───── Data shown

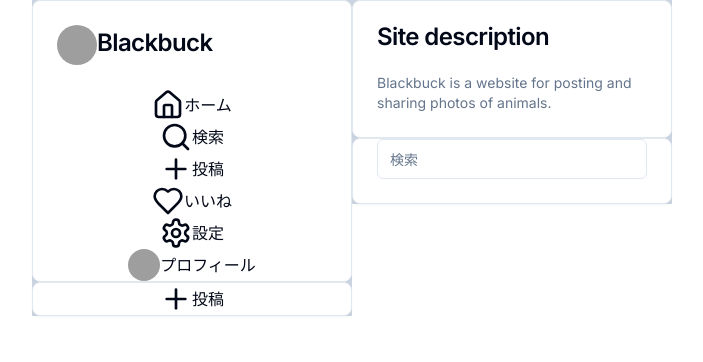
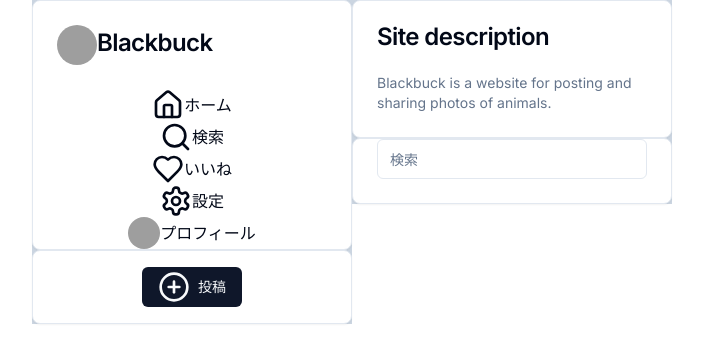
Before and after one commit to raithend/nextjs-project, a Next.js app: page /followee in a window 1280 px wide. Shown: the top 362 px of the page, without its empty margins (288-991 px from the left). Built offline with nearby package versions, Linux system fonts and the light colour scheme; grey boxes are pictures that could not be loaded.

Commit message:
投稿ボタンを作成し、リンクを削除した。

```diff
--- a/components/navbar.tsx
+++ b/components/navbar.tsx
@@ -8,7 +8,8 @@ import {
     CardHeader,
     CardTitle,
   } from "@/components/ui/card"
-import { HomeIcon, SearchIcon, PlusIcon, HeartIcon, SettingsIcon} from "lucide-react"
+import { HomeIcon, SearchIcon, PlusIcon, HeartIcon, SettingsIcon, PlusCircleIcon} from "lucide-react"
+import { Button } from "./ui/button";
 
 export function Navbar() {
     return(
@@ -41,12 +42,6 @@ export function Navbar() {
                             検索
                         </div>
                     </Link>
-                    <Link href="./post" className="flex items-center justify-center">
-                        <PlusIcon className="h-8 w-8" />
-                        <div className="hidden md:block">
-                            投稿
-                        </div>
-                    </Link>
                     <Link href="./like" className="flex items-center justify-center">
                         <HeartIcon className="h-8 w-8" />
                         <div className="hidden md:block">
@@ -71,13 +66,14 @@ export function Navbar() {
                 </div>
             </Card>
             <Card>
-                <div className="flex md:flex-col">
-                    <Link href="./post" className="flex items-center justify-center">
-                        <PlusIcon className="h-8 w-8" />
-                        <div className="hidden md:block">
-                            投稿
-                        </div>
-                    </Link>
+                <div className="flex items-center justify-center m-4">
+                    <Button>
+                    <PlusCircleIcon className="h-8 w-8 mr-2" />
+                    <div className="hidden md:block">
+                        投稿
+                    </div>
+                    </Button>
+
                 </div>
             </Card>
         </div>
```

──────────
───── Data shown

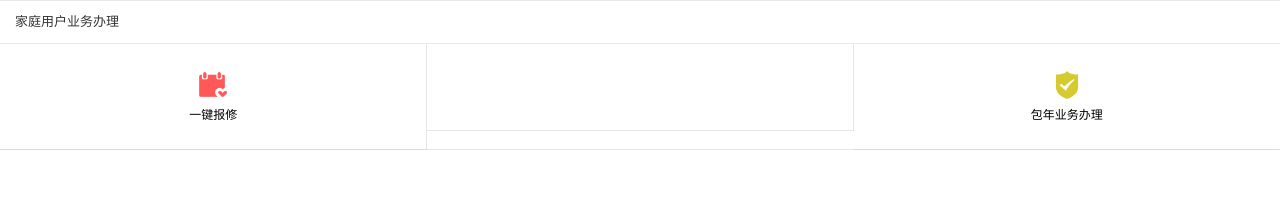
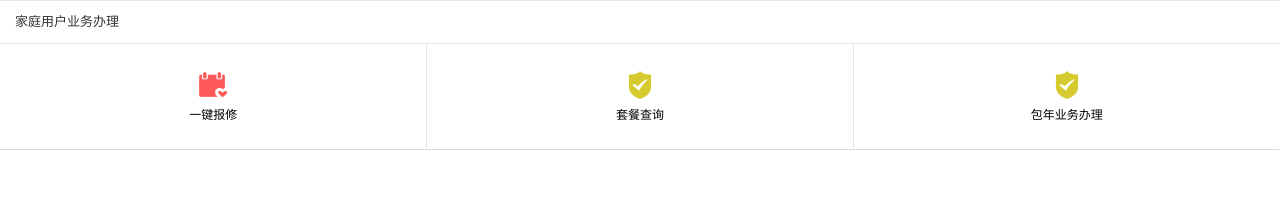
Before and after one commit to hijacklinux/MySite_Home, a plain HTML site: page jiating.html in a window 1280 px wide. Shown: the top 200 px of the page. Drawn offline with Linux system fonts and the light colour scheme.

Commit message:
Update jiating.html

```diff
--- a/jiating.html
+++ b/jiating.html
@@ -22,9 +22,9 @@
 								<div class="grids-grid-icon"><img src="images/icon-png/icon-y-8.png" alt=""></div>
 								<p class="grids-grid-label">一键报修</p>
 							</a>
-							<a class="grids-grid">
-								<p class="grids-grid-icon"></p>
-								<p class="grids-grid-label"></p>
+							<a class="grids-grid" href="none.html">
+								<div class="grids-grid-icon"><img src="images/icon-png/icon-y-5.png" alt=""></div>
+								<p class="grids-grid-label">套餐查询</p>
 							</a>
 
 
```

──────────

:: Work to complete ::
Please give the number of lines in the data above that hold "lucide", and write nothing else.

:: Response ::
2